---------- RECORDS FOR THE TASK ----------

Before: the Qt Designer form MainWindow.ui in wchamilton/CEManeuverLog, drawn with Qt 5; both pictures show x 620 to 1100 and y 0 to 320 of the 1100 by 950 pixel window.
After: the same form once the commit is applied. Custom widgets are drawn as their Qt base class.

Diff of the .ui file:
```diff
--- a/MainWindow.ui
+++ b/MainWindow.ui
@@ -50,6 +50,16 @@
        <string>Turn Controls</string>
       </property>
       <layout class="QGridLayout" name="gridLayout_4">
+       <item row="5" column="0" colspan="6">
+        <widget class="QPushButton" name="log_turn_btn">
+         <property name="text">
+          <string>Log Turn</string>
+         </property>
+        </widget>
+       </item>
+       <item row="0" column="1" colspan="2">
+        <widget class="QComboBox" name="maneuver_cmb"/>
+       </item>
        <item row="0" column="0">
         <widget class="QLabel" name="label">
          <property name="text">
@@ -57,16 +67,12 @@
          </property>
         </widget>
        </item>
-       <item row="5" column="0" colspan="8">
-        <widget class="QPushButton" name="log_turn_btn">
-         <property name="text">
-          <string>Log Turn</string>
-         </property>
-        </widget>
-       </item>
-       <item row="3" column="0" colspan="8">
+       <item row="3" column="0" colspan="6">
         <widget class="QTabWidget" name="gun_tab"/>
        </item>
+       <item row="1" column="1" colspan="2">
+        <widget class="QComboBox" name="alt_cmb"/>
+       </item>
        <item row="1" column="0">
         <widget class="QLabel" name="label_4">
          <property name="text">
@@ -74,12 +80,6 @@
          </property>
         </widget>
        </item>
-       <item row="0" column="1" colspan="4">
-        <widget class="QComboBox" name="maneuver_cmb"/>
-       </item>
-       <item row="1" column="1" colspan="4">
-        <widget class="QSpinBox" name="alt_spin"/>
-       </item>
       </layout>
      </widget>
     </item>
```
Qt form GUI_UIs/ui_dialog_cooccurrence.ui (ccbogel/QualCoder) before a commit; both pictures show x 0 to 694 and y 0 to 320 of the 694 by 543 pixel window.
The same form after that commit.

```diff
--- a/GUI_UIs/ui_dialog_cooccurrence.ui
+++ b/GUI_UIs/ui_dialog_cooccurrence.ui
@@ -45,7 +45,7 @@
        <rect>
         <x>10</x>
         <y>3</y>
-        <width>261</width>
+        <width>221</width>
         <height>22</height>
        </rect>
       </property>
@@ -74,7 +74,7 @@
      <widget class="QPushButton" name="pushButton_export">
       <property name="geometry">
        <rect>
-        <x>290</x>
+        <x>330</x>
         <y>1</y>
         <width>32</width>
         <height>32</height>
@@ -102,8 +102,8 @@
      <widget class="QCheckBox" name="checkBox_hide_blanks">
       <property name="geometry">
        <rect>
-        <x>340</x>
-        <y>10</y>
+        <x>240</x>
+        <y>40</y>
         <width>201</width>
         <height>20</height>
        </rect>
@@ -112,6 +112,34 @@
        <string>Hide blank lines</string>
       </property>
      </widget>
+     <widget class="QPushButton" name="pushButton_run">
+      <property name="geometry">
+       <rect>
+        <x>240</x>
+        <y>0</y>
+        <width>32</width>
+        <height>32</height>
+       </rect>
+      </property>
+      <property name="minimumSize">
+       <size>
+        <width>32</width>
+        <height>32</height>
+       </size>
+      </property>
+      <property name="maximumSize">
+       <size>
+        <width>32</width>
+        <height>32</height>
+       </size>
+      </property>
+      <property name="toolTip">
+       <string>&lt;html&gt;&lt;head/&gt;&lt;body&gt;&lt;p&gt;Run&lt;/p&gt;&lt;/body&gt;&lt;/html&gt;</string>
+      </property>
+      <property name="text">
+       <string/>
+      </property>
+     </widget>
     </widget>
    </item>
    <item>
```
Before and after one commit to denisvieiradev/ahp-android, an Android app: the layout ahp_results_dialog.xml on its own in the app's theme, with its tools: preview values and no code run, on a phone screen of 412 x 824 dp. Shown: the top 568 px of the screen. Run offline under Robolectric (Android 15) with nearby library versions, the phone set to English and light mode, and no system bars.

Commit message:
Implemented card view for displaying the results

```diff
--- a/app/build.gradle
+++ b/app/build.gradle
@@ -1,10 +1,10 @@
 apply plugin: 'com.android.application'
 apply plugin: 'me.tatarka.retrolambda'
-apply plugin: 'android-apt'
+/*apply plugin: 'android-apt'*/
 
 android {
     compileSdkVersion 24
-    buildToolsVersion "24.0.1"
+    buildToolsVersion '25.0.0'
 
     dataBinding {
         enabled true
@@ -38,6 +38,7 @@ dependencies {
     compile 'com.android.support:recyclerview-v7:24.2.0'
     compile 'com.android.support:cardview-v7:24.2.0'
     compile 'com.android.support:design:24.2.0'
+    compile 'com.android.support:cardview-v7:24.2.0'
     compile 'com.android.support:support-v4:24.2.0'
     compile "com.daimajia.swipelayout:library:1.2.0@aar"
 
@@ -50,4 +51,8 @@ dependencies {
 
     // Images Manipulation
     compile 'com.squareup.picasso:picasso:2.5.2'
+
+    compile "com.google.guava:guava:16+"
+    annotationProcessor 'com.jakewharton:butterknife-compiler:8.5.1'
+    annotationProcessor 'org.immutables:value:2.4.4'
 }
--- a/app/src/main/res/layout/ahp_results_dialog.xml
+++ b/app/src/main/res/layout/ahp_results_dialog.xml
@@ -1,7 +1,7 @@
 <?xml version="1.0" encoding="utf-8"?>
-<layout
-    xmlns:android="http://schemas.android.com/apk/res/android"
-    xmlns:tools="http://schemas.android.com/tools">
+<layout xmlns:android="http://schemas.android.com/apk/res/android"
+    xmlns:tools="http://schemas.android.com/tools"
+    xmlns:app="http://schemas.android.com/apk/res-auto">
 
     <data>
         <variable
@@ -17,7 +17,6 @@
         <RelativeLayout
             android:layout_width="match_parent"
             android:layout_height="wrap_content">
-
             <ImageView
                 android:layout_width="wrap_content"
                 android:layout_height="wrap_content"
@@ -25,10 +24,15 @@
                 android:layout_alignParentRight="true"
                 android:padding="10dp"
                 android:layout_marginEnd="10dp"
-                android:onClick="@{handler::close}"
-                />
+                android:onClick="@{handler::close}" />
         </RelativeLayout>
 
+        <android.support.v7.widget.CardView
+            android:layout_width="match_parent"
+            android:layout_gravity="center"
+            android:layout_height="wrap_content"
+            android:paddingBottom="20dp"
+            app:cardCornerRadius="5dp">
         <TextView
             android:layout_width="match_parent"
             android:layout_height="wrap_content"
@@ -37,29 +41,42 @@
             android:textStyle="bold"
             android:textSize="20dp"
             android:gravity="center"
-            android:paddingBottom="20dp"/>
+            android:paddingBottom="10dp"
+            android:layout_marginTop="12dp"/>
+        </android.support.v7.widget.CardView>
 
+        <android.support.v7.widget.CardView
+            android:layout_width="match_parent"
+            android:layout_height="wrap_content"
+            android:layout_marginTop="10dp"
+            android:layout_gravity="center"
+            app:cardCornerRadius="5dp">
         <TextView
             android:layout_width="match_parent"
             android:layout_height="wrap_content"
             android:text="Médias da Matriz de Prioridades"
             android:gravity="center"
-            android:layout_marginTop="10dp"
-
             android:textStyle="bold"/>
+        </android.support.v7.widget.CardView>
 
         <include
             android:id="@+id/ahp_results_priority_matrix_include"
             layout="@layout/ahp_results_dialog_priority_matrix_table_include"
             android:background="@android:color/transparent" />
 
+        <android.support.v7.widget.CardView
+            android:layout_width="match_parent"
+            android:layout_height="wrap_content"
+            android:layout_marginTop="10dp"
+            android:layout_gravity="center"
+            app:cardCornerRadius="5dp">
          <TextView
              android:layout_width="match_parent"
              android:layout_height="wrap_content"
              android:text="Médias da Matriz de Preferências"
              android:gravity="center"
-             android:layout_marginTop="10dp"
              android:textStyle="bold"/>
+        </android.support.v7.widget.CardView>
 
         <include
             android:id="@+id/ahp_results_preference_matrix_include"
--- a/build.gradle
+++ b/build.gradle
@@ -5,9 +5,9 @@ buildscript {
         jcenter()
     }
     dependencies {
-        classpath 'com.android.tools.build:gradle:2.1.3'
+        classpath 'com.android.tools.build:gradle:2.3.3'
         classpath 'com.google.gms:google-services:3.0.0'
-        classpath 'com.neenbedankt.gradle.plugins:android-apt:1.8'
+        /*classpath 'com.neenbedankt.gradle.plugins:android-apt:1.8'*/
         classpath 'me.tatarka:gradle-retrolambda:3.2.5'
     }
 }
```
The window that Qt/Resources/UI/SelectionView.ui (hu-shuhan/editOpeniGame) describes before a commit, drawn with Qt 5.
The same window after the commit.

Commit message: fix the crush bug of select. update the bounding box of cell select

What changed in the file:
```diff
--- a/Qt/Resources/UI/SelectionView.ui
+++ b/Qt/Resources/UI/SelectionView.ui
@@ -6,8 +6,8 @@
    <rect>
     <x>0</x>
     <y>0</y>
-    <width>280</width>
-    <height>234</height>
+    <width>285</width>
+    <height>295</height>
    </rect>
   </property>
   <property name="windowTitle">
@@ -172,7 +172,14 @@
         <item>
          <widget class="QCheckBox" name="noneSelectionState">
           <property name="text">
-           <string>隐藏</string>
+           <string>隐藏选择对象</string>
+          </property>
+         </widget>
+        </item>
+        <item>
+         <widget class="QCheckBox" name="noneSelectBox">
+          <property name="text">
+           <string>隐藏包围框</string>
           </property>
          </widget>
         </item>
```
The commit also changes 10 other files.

----------

*WORK INSTRUCTIONS*
Working from the entries above, find every line in which the word "tatarka" occurs and copy it.

*FINAL ANSWER*
 apply plugin: 'me.tatarka.retrolambda'
         classpath 'me.tatarka:gradle-retrolambda:3.2.5'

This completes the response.